Could you report every line of the listing below that holds the word "mxGeometry"?
┄┄┄┄┄┄
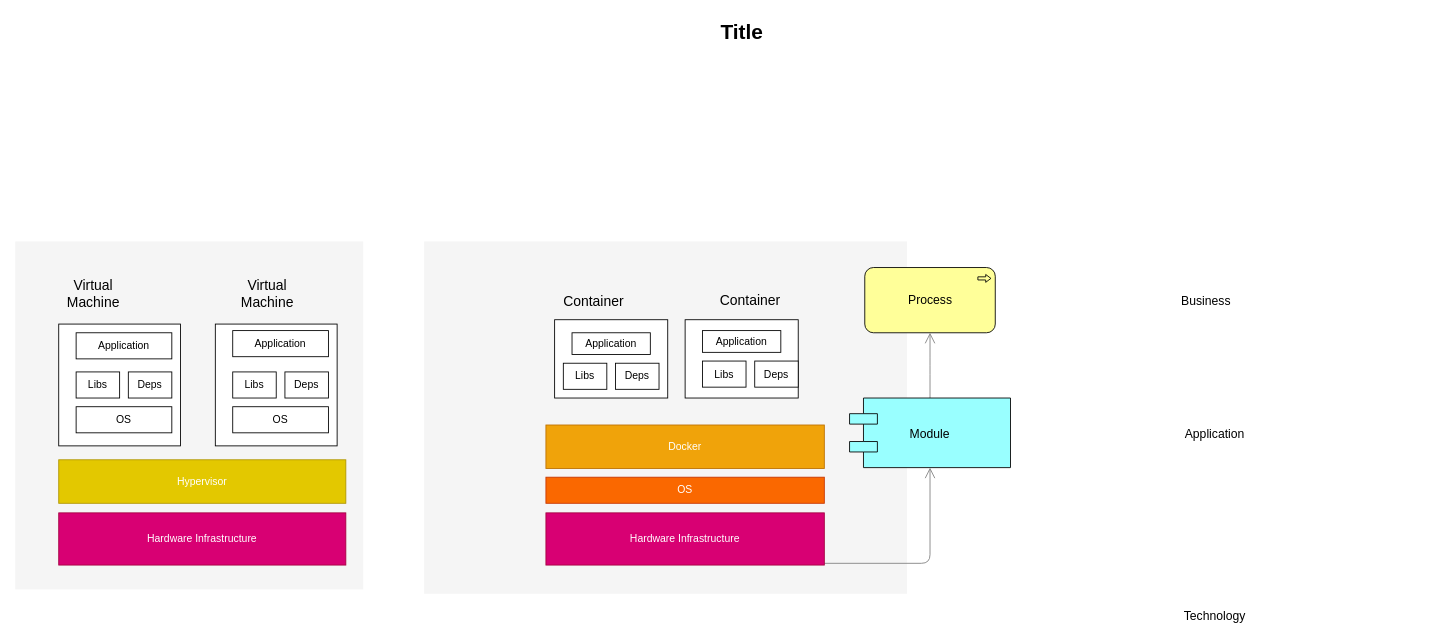
Earlier version of the draw.io diagram DOCKER/Introduction/Untitled Diagram.drawio (PankajSAgarwal/Devops). Source tidied: cells renumbered, new cells numbered last; positions are measured from the earlier drawing's top-left corner, leaving out a move shared by most shapes. Both pictures are drawn from the tidied source at 87%, with x=0, y=0 at pixel (15, 15).
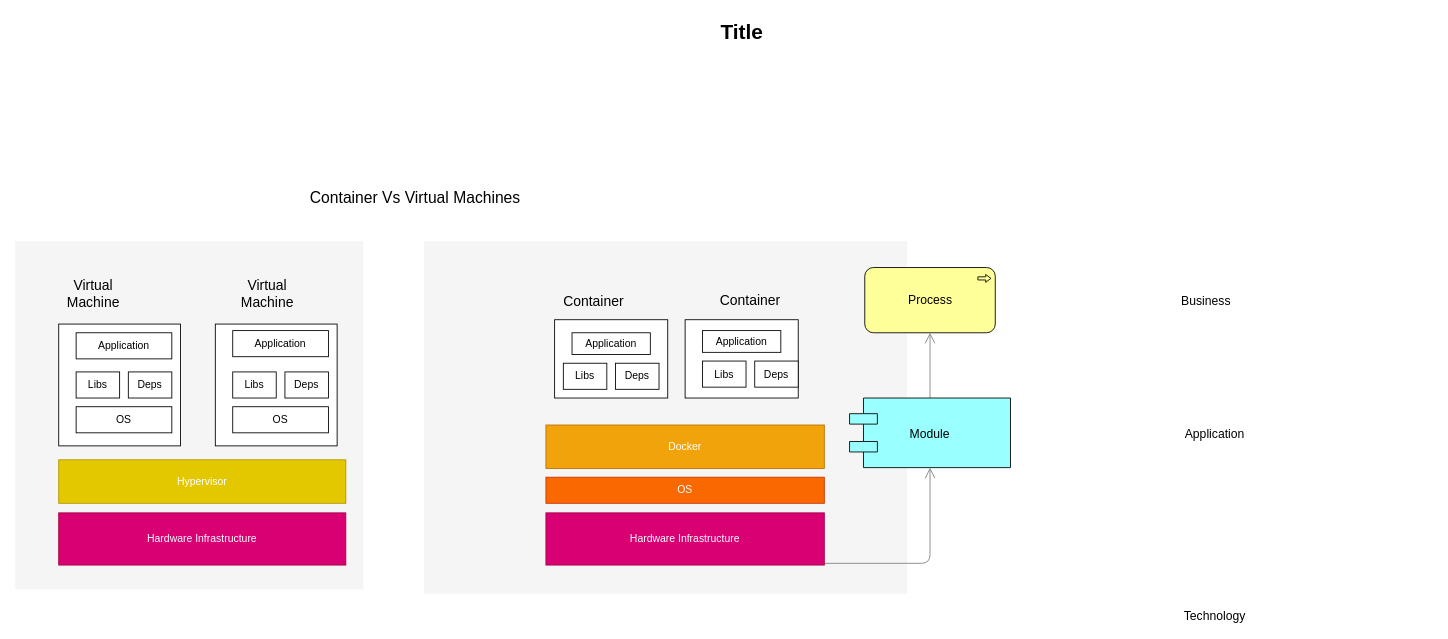
Above is the later version.

Commit message:
Container Vs Virtual Machines

Change to the diagram source:
```diff
@@
+    <mxCell id="40" value="&lt;font style=&quot;font-size: 18px&quot;&gt;Container Vs Virtual Machines&lt;/font&gt;" style="text;html=1;strokeColor=none;fillColor=none;align=center;verticalAlign=middle;whiteSpace=wrap;rounded=0;" parent="1" vertex="1">
+      <mxGeometry x="230" y="180" width="460" height="60" as="geometry" />
+    </mxCell>
```
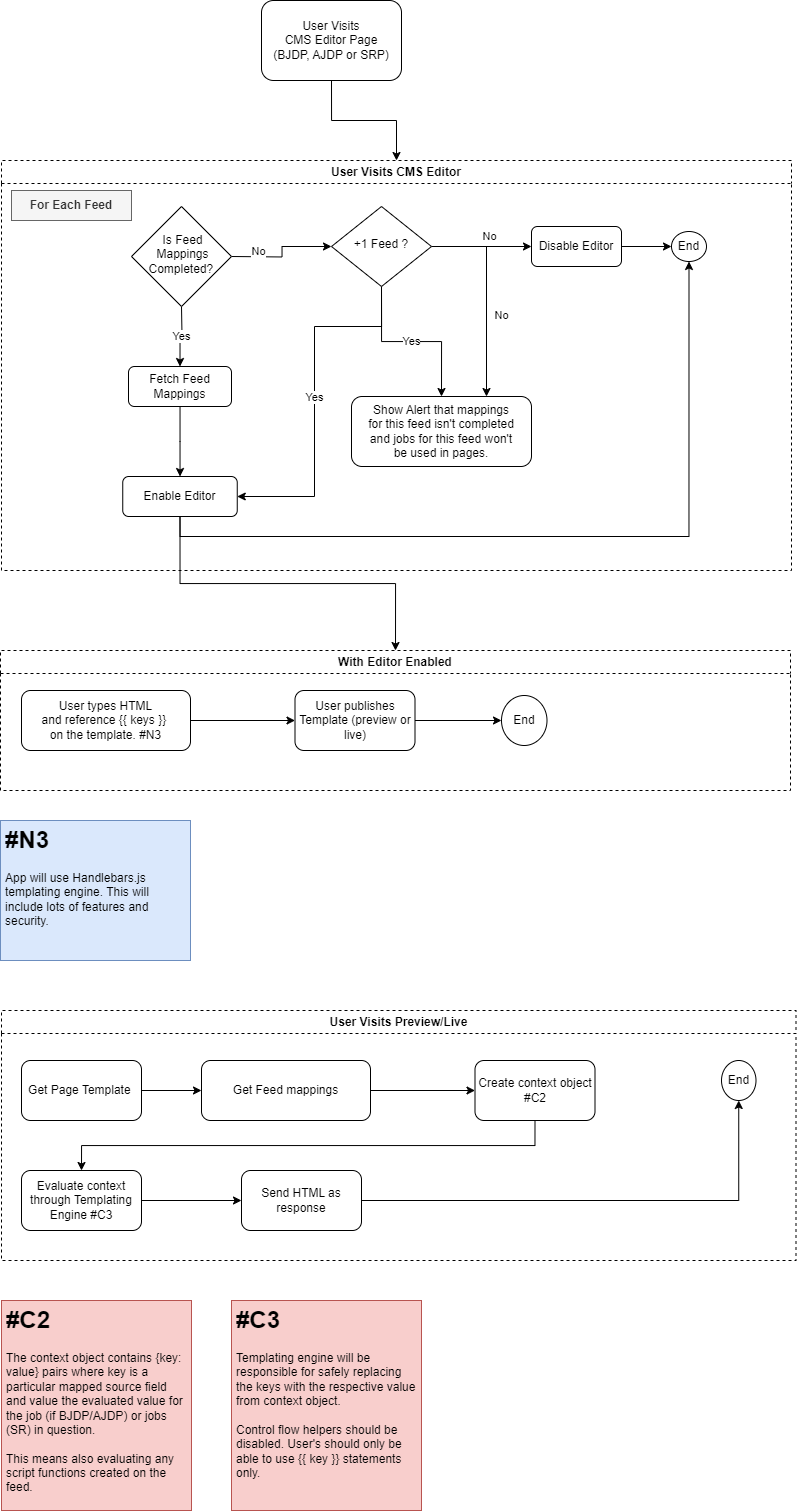
Above: Edit Template Process.png in j-000/drawio (draw.io), before the change. Source tidied: cells renumbered, new cells last; positions are measured from the earlier drawing's top-left corner, leaving out a move shared by most shapes.
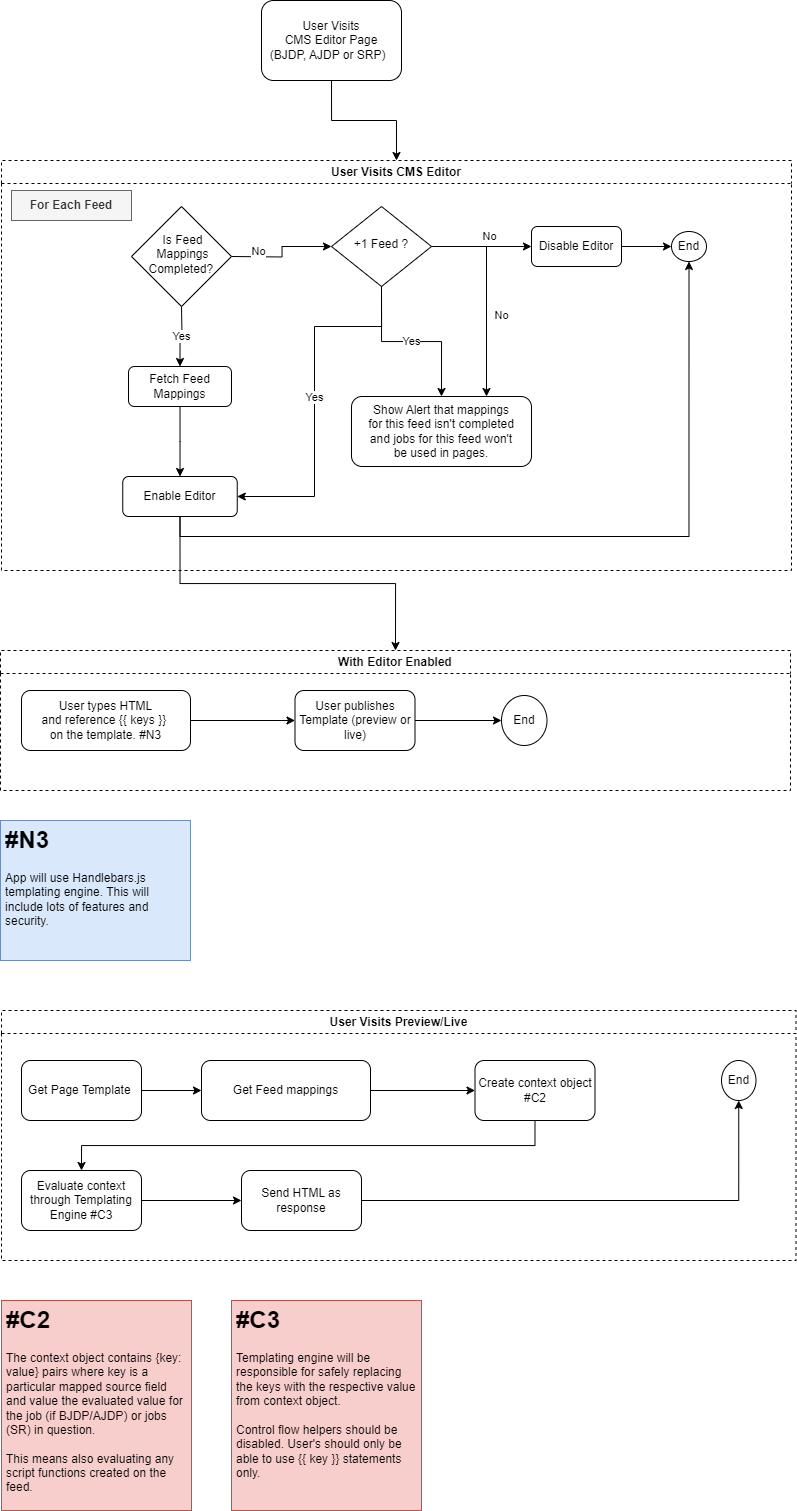
Later version of the same file.

What changed in the source:
```diff
@@ -5,7 +5,7 @@
     <mxCell id="2" style="edgeStyle=orthogonalEdgeStyle;rounded=0;jettySize=auto;html=1;exitX=0.5;exitY=1;exitDx=0;exitDy=0;entryX=0.5;entryY=0;entryDx=0;entryDy=0;" parent="1" edge="1" source="3" target="4">
       <mxGeometry relative="1" as="geometry" />
     </mxCell>
-    <mxCell id="3" value="User Visits&lt;br&gt;CMS Editor Page &lt;br&gt;(BJDP, AJDP or SRP)" style="rounded=1;whiteSpace=wrap;html=1;fontSize=12;glass=0;strokeWidth=1;shadow=0;" parent="1" vertex="1">
+    <mxCell id="3" value="User Visits&lt;br&gt;CMS Editor Page &lt;br&gt;(BJDP, AJDP or SRP)&amp;nbsp;&amp;nbsp;" style="rounded=1;whiteSpace=wrap;html=1;fontSize=12;glass=0;strokeWidth=1;shadow=0;" parent="1" vertex="1">
       <mxGeometry x="261" width="140" height="80" as="geometry" />
     </mxCell>
     <mxCell id="4" value="User Visits CMS Editor" style="swimlane;whiteSpace=wrap;html=1;align=center;dashed=1;" parent="1" vertex="1">
```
┄┄┄┄┄┄
_SOLUTION FOR THIS TASK_
+      <mxGeometry x="230" y="180" width="460" height="60" as="geometry" />
       <mxGeometry relative="1" as="geometry" />
       <mxGeometry x="261" width="140" height="80" as="geometry" />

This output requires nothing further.